Well you know how things go and how lists can get out of control. Let’s not get all up in arms over the fact that the record industry completely blew off artists,  and continued to add more and more songs to the pending list without compensation or authorization. I’m sure they were busy cashing in on compilation albums like “NOW That’s What I Call Music ∞!” or “BEST OF [insert exploited artist here]”. Apparently the infamous pending list is comprised of over 300,000 songs from major and independent artists- at least this is one area where the record industry is completely unbiased.

So now the Canadian music industry is getting slammed with the same lawsuit they’ve been advocating since the dawn of the digital age and music discovery sites like Grogster and Napster. This whole situation is dripping in irony and I’m soaking it up for everything its worth – which could be as much as $20,000 per infringement, the same standards used against individual file sharers in the past. Joy.

If you’re interested in reading the fine details, here’s the lawsuit.

musing over the google giant

2 Dec

The New York Times features an interesting discussion over the future of the internet giant we all know (and dare-I-say love) as Google.

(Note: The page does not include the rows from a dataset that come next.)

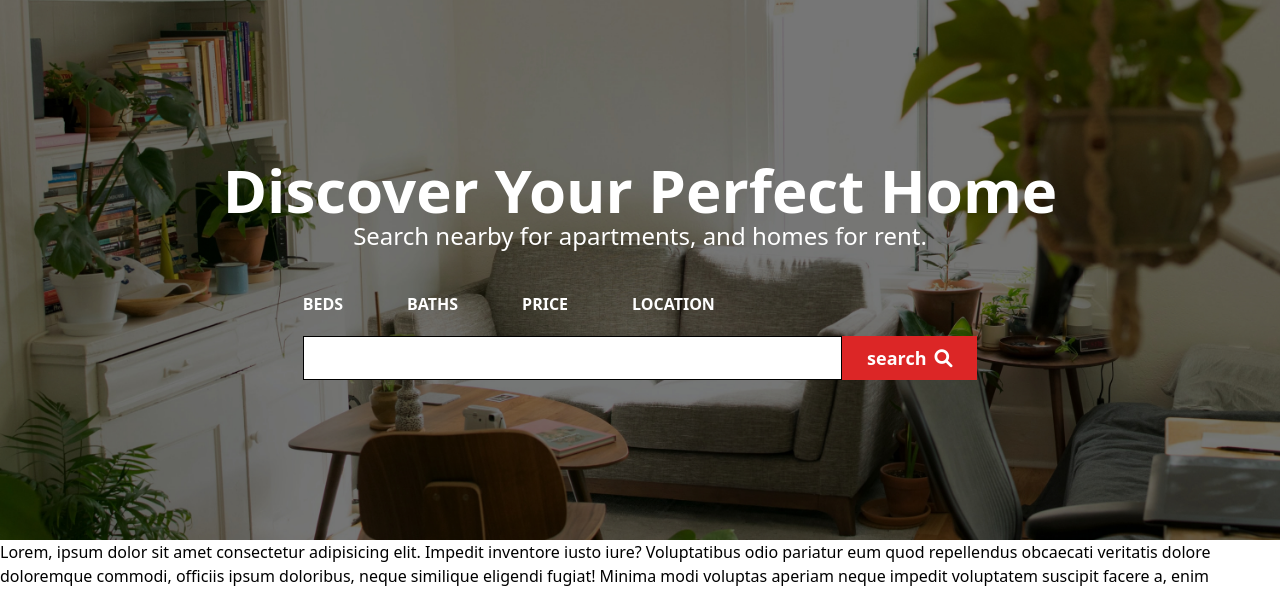
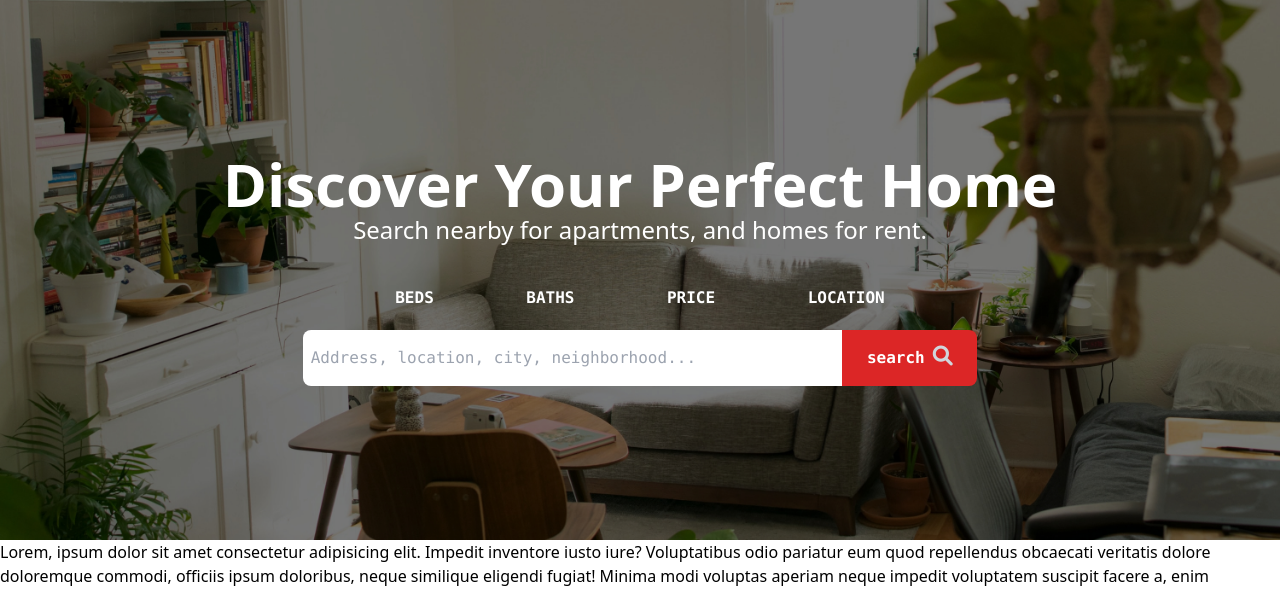
Before and after one commit to Gabriel-Rockson/isotach-global, a Django app: template templates/pages/homepage.html in a window 1280 px wide. Shown: the part 64-654 px from the top of the page. Run offline with Django 3.2, Linux system fonts and the light colour scheme; the template is opened without the code that fills it, so the values that code supplies are empty.

Commit message:
Complete mobile responsiveness of the banner

```diff
--- a/static/css/tailwind/global.css
+++ b/static/css/tailwind/global.css
@@ -399,6 +399,15 @@ Ensure the default browser behavior of the `hidden` attribute.
 .mr-2 {
   margin-right: 0.5rem;
 }
+.mt-1 {
+  margin-top: 0.25rem;
+}
+.mr-5 {
+  margin-right: 1.25rem;
+}
+.mt-2 {
+  margin-top: 0.5rem;
+}
 .block {
   display: block;
 }
@@ -456,6 +465,9 @@ Ensure the default browser behavior of the `hidden` attribute.
 .justify-around {
   justify-content: space-around;
 }
+.justify-evenly {
+  justify-content: space-evenly;
+}
 .space-y-5 > :not([hidden]) ~ :not([hidden]) {
   --tw-space-y-reverse: 0;
   margin-top: calc(1.25rem * calc(1 - var(--tw-space-y-reverse)));
@@ -468,6 +480,9 @@ Ensure the default browser behavior of the `hidden` attribute.
 }
 .self-center {
   align-self: center;
+}
+.rounded-lg {
+  border-radius: 0.5rem;
 }
 .border-2 {
   border-width: 2px;
@@ -525,8 +540,19 @@ Ensure the default browser behavior of the `hidden` attribute.
   padding-top: 0.5rem;
   padding-bottom: 0.5rem;
 }
+.py-2\.5 {
+  padding-top: 0.625rem;
+  padding-bottom: 0.625rem;
+}
+.py-4 {
+  padding-top: 1rem;
+  padding-bottom: 1rem;
+}
 .text-center {
   text-align: center;
+}
+.font-mono {
+  font-family: ui-monospace, SFMono-Regular, Menlo, Monaco, Consolas, "Liberation Mono", "Courier New", monospace;
 }
 .text-2xl {
   font-size: 1.5rem;
@@ -587,6 +613,10 @@ Ensure the default browser behavior of the `hidden` attribute.
 .text-white {
   --tw-text-opacity: 1;
   color: rgb(255 255 255 / var(--tw-text-opacity));
+}
+.text-gray-300 {
+  --tw-text-opacity: 1;
+  color: rgb(209 213 219 / var(--tw-text-opacity));
 }
 .bg-blend-saturation {
   background-blend-mode: saturation;
@@ -658,7 +688,15 @@ Ensure the default browser behavior of the `hidden` attribute.
   color: rgb(75 85 99 / var(--tw-text-opacity));
 }
 
+.focus\:outline-purple-600:focus {
+  outline-color: #9333ea;
+}
+
 @media (min-width: 640px) {
+
+  .sm\:w-4\/5 {
+    width: 80%;
+  }
 
   .sm\:text-4xl {
     font-size: 2.25rem;
@@ -670,6 +708,10 @@ Ensure the default browser behavior of the `hidden` attribute.
 
   .md\:mr-2 {
     margin-right: 0.5rem;
+  }
+
+  .md\:mt-0 {
+    margin-top: 0px;
   }
 
   .md\:inline {
@@ -684,10 +726,45 @@ Ensure the default browser behavior of the `hidden` attribute.
     display: none;
   }
 
+  .md\:w-4\/5 {
+    width: 80%;
+  }
+
+  .md\:w-1\/5 {
+    width: 20%;
+  }
+
+  .md\:flex-row {
+    flex-direction: row;
+  }
+
   .md\:space-x-5 > :not([hidden]) ~ :not([hidden]) {
     --tw-space-x-reverse: 0;
     margin-right: calc(1.25rem * var(--tw-space-x-reverse));
     margin-left: calc(1.25rem * calc(1 - var(--tw-space-x-reverse)));
+  }
+
+  .md\:rounded-r-lg {
+    border-top-right-radius: 0.5rem;
+    border-bottom-right-radius: 0.5rem;
+  }
+
+  .md\:rounded-r-none {
+    border-top-right-radius: 0px;
+    border-bottom-right-radius: 0px;
+  }
+
+  .md\:rounded-tr-none {
+    border-top-right-radius: 0px;
+  }
+
+  .md\:rounded-br-none {
+    border-bottom-right-radius: 0px;
+  }
+
+  .md\:px-20 {
+    padding-left: 5rem;
+    padding-right: 5rem;
   }
 
   .md\:text-lg {
--- a/templates/pages/homepage.html
+++ b/templates/pages/homepage.html
@@ -16,19 +16,26 @@
         rent.</p>
     </div>
 
-    <div class="mt-10 px-20">
-      <div class="flex space-x-16 text-base uppercase font-bold text-white">
+    <div class="mt-10 px-5 md:px-20 font-mono">
+      <div class="flex text-base uppercase font-bold text-white justify-evenly">
+        <!-- Add filters here -->
         <div>beds</div>
         <div>baths</div>
         <div>price</div>
         <div>location</div>
       </div>
 
-      <form action="#" method="get" class="flex mt-5">
-        <input type="text" name="search" id="search" class=" w-4/5 border py-2 px-2 border-black" />
-        <button type="submit"
-          class="w-1/5 py-2 px-2 bg-red-600 font-bold text-center text-white text-sm md:text-lg"><span
-            class="md:mr-2">search</span><i class="fa-solid fa-search hidden md:inline"></i>
+      <form action="#" method="get" class="flex flex-col md:flex-row mt-5">
+        <input
+          type="text"
+          name="search"
+          id="search"
+          class="w-full md:w-4/5 rounded-lg md:rounded-r-none py-4 px-2 focus:outline:none focus:outline-purple-600"
+          placeholder="Address, location, city, neighborhood..." />
+        <button
+          type="submit"
+          class="md:w-1/5 py-3 px-2 bg-red-600 font-bold text-center text-white text-base mt-2 md:mt-0 md:rounded-r-lg">
+          <span class="mr-2">search</span><i class="fa-solid fa-search text-xl text-gray-300"></i>
         </button>
       </form>
 
```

What Should Google Fear? and Google vs. Government are covered in part 1, while part 2 considers whether Google is Good or Bad for Journalism? and Privacy Concerns.

Part 1 | Part 2

The internet has evolved since its creation and mass inception, so too has Google over the past 10 years since its founding. It’s an ever-changing environment and technology is pushing forward at a break-neck speed. That’s why the first topic, What Should Google Fear, immediately caught my attention. What Google should fear today is definitely not the same as what it feared yesterday or what it will have to watch out for in the future (if there is a Google as we know it 10 years down the road).

Right now, there is definite pressure from social networks and alternative gateways that provide niche environments ripe with relevant and quality content. These spaces provide a much more focused environment than Google (or any search engine) results that could have you skimming thousands upon thousands of links. Depending on your purpose, going to a dedicated social network or gateway could save you a lot of time and provide you with a much better “user experience” than using Google.